James Voller: Alright? Alright.
Walking upstairs into James Voller's new installation, you could be forgiven for thinking you were stepping back outside onto the street. A street in the thick of East London that is. Squabbles and heckling from Cockney salesman at a market echo around the gallery. "Alright?" "Alright." Here, Voller has created an environment that documents the streets of East London, but in a manner that casts both artist and viewer as a local inhabitant of the place they encounter. Voller knows these streets, this is his neighbourhood.

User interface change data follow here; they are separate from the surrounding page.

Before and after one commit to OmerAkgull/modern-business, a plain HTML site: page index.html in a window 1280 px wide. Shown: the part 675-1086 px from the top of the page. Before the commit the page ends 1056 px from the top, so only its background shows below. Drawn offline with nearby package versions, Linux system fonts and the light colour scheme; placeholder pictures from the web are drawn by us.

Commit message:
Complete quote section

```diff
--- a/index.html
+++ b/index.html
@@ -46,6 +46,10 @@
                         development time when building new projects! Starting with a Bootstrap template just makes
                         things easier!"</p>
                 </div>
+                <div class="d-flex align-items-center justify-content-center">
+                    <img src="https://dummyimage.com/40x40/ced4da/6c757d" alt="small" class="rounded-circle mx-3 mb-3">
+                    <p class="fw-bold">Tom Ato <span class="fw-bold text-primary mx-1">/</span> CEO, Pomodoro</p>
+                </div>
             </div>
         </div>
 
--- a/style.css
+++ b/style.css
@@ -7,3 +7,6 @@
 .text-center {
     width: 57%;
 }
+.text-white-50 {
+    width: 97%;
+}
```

Conflating the boundaries between photography and architecture, intervention and representation, Voller investigates what defines 'place' by delving into these particular streets of London. One of the most culturally diverse quarters in London, the East End is wedged between three areas that have seen significant economic and social expansion in recent years: the City of London, Olympic developments and Canary Wharf. This environment, Voller says, has prompted his interest in the effects this rapid change has on the places “in-between”.
Combining photography and architectural construction, 'Alright? Alright' is a mature body of work from this emerging New Zealand artist, which considers the links between social and economic change, and the historical importance of documentaries created during such times.